April 24, 2023
Khris Davis spent months preparing to portray George Foreman in a forthcoming biopic about the two-time heavyweight champion, despite knowing the boxing icon primarily through the promotion of his eponymous portable grill.
Davis, a Camden native and Cheyney University alumnus with more than a decade of experience acting on screen and stage, will appear as Foreman in "Big George Foreman: The Miraculous Story of the Once and Future Heavyweight Champion of The World," which arrives in theaters on Friday, April 28. The film explores more than 20 years of the boxer's life and career, through his retirement and eventual comeback to regain the championship title at 45 years old.
Davis grew up in Camden and spent much of his childhood acting in religious skits at the Miller's Temple Church of God in Palmyra. His family later moved to Ohio, but Davis returned to his hometown after the Creative Arts Academy opened in the Morgan Village section of Camden in the late 1990s. Davis moved back with his family and graduated from the school in 2004.
After his graduation, Davis enrolled at Cheyney University in Delaware County — the nation's oldest HBCU — in the fall of 2005. There, he joined the Omega Psi Phi fraternity and studied theatre arts before graduating and moving to Philadelphia to pursue a career in acting and entertainment, according to Cheyney.
Though he never worked as a teacher, Davis began working as a teaching artist at the Philadelphia Theatre Company, later becoming a founding member of the Quintessence Theatre Company in Mount Airy. The group, which originated in New York City, moved to the Sedgwick Theater on Germantown Avenue, directing a handful of professional theatrical productions each season.
Davis' New York stage debut — and his first time portraying a boxer — came in 2016 with "The Royale," an off-Broadway production at the Lincoln Center Theatre. In the play, Davis' character is a cocky boxing prodigy who frequently toys with his opponents' self-confidence. The role is loosely based off of Jack Johnson, the first Black heavyweight champion.
Seven years later, Davis is heading to the big screen to portray yet another heavyweight champion, though fans can expect some more active fighting scenes, if the film's official trailer is any indication.
"To be able to jump timelines, to be able to age up, or age down, it's one of the great challenges of acting, to be able to stretch your body thin and wide and long and short, to take physical contact and to give it," Davis told CNN. "If you ever have the opportunity and the privilege to do it, it is something you'll never forget. So I'm incredibly grateful as an actor that I had the opportunity to do so."
Director George Tillman Jr. told Deadline that Davis was chosen to play Foreman because he was "the only one who could encapsulate his journey so effortlessly as he went from one of boxing's most feared fighters to retirement only to achieve one of the most astonishing comebacks at age 45."
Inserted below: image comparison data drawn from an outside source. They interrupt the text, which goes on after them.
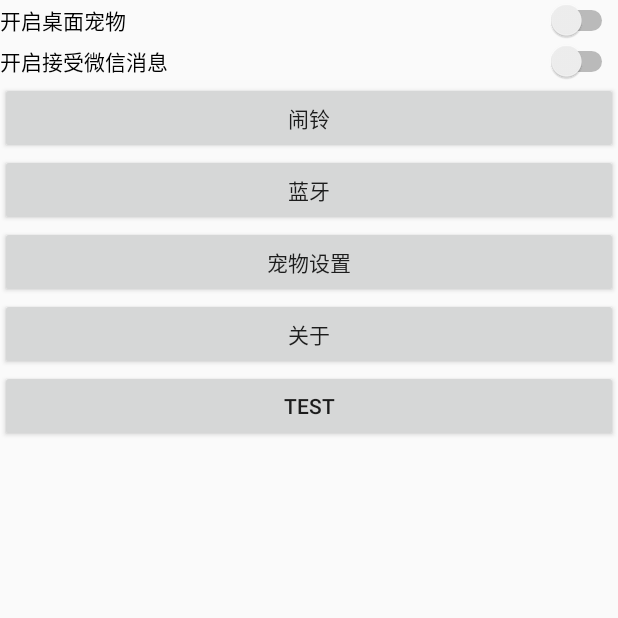
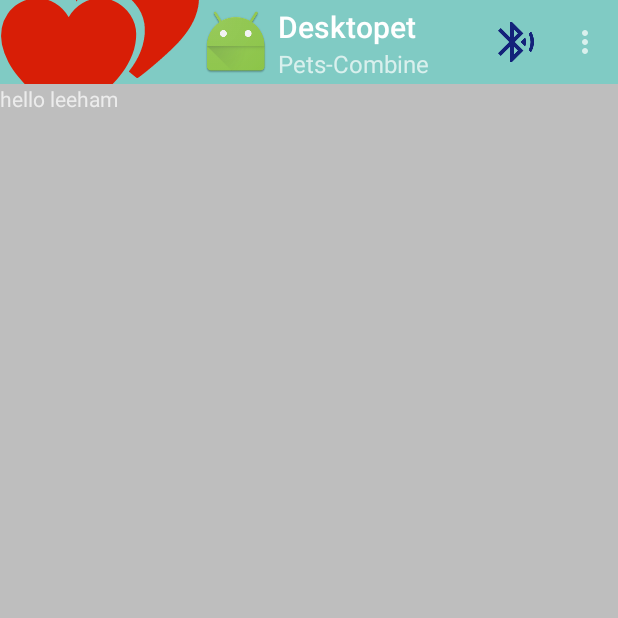
Before and after one commit to youzeFix/Desktopet, an Android app: the screen it shows after launch (MainActivity before the commit, CombineActivity after it), after a tap on "蓝牙", on a phone screen of 412 x 824 dp, the top half of it. Run offline under Robolectric (Android 15) with nearby library versions, the phone set to English and light mode, and no system bars; 1 statement that could not run was skipped.

Commit message:
first commit 2017/05/05

```diff
--- a/app/src/main/AndroidManifest.xml
+++ b/app/src/main/AndroidManifest.xml
@@ -20,6 +20,11 @@
         <service android:name=".service.PetFreeService"
             android:enabled="true"
             android:exported="true"/>
+
+        <activity android:name=".BluetoothCombine.CombineActivity"
+            android:label="combine"
+            android:theme="@style/CombineTheme"/>
+
     </application>
 
 </manifest>
--- /dev/null
+++ b/app/src/main/java/cn/xd/desktopet/BluetoothCombine/CombineActivity.java
@@ -0,0 +1,73 @@
+package cn.xd.desktopet.BluetoothCombine;
+
+import android.os.Bundle;
+import android.support.annotation.Nullable;
+import android.support.v7.app.AppCompatActivity;
+import android.support.v7.widget.Toolbar;
+import android.util.Log;
+import android.view.Menu;
+import android.view.MenuItem;
+import android.widget.Toast;
+
+import cn.xd.desktopet.R;
+
+/**
+ * Created by LeeHam on 2017/5/5.
+ */
+
+public class CombineActivity extends AppCompatActivity {
+
+    public static final String TAG = "CombineActivity";
+
+    @Override
+    protected void onCreate(@Nullable Bundle savedInstanceState) {
+        Log.d(TAG,"here is running      1111111111111111111111111111111111111111111111111111");
+        super.onCreate(savedInstanceState);
+        setContentView(R.layout.combine_activity);
+
+        Toolbar combine_toolbar = (Toolbar)findViewById(R.id.combine_activity_toolbar);
+        combine_toolbar.setLogo(R.mipmap.ic_launcher);
+        combine_toolbar.setTitle("Desktopet");
+        combine_toolbar.setSubtitle("Pets-Combine");
+
+        setSupportActionBar(combine_toolbar);
+        combine_toolbar.setNavigationIcon(R.mipmap.bluetooth_combine);
+
+        combine_toolbar.setOnMenuItemClickListener(onMenuItemClickListener);
+
+    }
+
+    private Toolbar.OnMenuItemClickListener onMenuItemClickListener = new Toolbar.OnMenuItemClickListener() {
+        @Override
+        public boolean onMenuItemClick(MenuItem item) {
+            String msg = "";
+            switch (item.getItemId()){
+                case R.id.insecure_connect_scan:
+                    msg+="insecure scan";
+                    break;
+                case R.id.secure_connect_scan:
+                    msg+="secure scan";
+                    break;
+                case R.id.discoverable:
+                    msg+="make discoverable";
+                    break;
+            }
+            if(!msg.equals("")){
+                Toast.makeText(CombineActivity.this,msg,Toast.LENGTH_SHORT).show();
+            }
+            return true;
+        }
+    };
+
+    @Override
+    public boolean onCreateOptionsMenu(Menu menu) {
+        getMenuInflater().inflate(R.menu.combine_menu,menu);
+        return true;
+    }
+
+    @Override
+    public boolean onOptionsItemSelected(MenuItem item) {
+
+        return super.onOptionsItemSelected(item);
+    }
+}
--- a/app/src/main/java/cn/xd/desktopet/activity/MainActivity.java
+++ b/app/src/main/java/cn/xd/desktopet/activity/MainActivity.java
@@ -11,7 +11,7 @@ import android.widget.CompoundButton;
 import android.widget.Switch;
 import android.widget.Toast;
 
-
+import cn.xd.desktopet.BluetoothCombine.CombineActivity;
 import cn.xd.desktopet.R;
 import cn.xd.desktopet.control.MyWindowManager;
 import cn.xd.desktopet.control.PetControl;
@@ -136,6 +136,8 @@ public class MainActivity extends Activity{
             @Override
             public void onClick(View v) {
                 Toast.makeText(MainActivity.this, "点击蓝牙按钮", Toast.LENGTH_SHORT).show();
+                Intent intent = new Intent(MainActivity.this,CombineActivity.class);
+                startActivity(intent);
             }
         });
 
--- /dev/null
+++ b/app/src/main/res/layout/combine_activity.xml
@@ -0,0 +1,22 @@
+<?xml version="1.0" encoding="utf-8"?>
+<RelativeLayout xmlns:android="http://schemas.android.com/apk/res/android"
+    xmlns:tools="http://schemas.android.com/tools"
+    android:orientation="vertical"
+    android:layout_width="match_parent"
+    android:layout_height="match_parent"
+    tools:context=".BluetoothCombine.CombineActivity" >
+
+    <TextView
+        android:layout_below="@+id/combine_activity_toolbar"
+        android:text="hello leeham "
+        android:layout_width="wrap_content"
+        android:layout_height="wrap_content" />
+
+    <android.support.v7.widget.Toolbar
+        android:id="@+id/combine_activity_toolbar"
+        android:layout_height="?actionBarSize"
+        android:layout_width="match_parent"
+        android:background="?attr/colorPrimary">
+    </android.support.v7.widget.Toolbar>
+
+</RelativeLayout>
--- /dev/null
+++ b/app/src/main/res/menu/combine_menu.xml
@@ -0,0 +1,26 @@
+<?xml version="1.0" encoding="utf-8"?>
+<menu xmlns:android="http://schemas.android.com/apk/res/android"
+    xmlns:tools="http://schemas.android.com/tools"
+    xmlns:app="http://schemas.android.com/apk/res-auto"
+    tools:context=".BluetoothCombine.CombineActivity">
+
+    <item android:id="@+id/secure_connect_scan"
+        android:title="Connect a device - Secure"
+        android:orderInCategory="100"
+        android:icon="@drawable/bluetooth_scan"
+        app:showAsAction="ifRoom"/>
+
+
+    <item android:id="@+id/insecure_connect_scan"
+        android:title="Connect a device - Insecure"
+        android:orderInCategory="80"
+        app:showAsAction = "never"/>
+
+    <item
+        android:id="@+id/discoverable"
+        android:title="Make discoverable"
+        android:orderInCategory="90"
+        app:showAsAction="never"/>
+
+
+</menu>
--- /dev/null
+++ b/app/src/main/res/values-v21/styles.xml
@@ -0,0 +1,6 @@
+<?xml version="1.0" encoding="utf-8"?>
+<resources xmlns:tools="http://schemas.android.com/tools">
+    <style name="CombineTheme" parent="AppTheme.Base">
+        <item name="android:navigationBarColor" tools:targetApi="lollipop">@color/accent_material_light</item>
+    </style>
+</resources>
--- a/app/src/main/res/values/styles.xml
+++ b/app/src/main/res/values/styles.xml
@@ -8,4 +8,16 @@
         <item name="colorAccent">@color/colorAccent</item>
     </style>
 
+    <style name="CombineTheme" parent="AppTheme.Base">
+
+    </style>
+
+    <style name="AppTheme.Base" parent="Theme.AppCompat">
+        <item name="windowActionBar">false</item>
+        <item name="windowNoTitle">true</item>
+        <item name="colorPrimary">@color/accent_material_dark</item>
+        <item name="colorPrimaryDark">@color/accent_material_light</item>
+        <item name="android:windowBackground">@color/dim_foreground_material_dark</item>
+    </style>
+
 </resources>
```
Also changed, not shown: app/src/main/res/drawable/bluetooth_scan.png (added), app/src/main/res/mipmap-hdpi/bluetooth_combine.png (added), app/src/main/res/mipmap-mdpi/bluetooth_combine.png (added), app/src/main/res/mipmap-xhdpi/bluetooth_combine.png (added), app/src/main/res/mipmap-xxhdpi/bluetooth_combine.png (added), app/src/main/res/mipmap-xxxhdpi/bluetooth_combine.png (added).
Though Davis was too young to have seen Foreman at the height of his career, he was old enough to remember the George Foreman Grill, the portable grill the boxer began promoting in 1994, the actor told Entertainment Tonight. The actor spent some time with Foreman before they shot the film.
Since the movie wasn't shot in chronological order, Davis spent much of the production gaining and losing weight quickly to ensure he was playing the role accurately. He told Entertainment Tonight that, at some points, he was eating up to 7,000 calories per day in order to hit weight goals for filming.
More than anything, Davis wants to express Foreman's gentle nature and help audiences find inspiration in the boxer's life story.
"That his anger, his rage, what happened to be that was really just him just fighting to be seen, fighting to be respected and fighting to be loved," Davis told Entertainment Tonight. "Trying to find his way. And that's what this film is about. It's about him trying to find his way, finding yourself and the power of a second chance."
Davis most recently played Biff in the Broadway revival of Arthur Miller's "Death of a Salesman" alongside Wendell Pierce, André De Shields and Sharon D. Clarke. The show, which featured a primarily Black cast, closed on Jan. 15 to positive reviews. Davis previously appeared in the Tony-nominated play "Sweat" in 2017.
After making his onscreen debut in Kathryn Bigelow's "Detroit," Davis appeared in "Judas and the Black Messiah," "Space Jam: A New Legacy" and "Atlanta."
"Big George Foreman" will premiere in theaters nationwide on Friday, April 28. Moviegoers can check for showtimes and watch the official trailer below.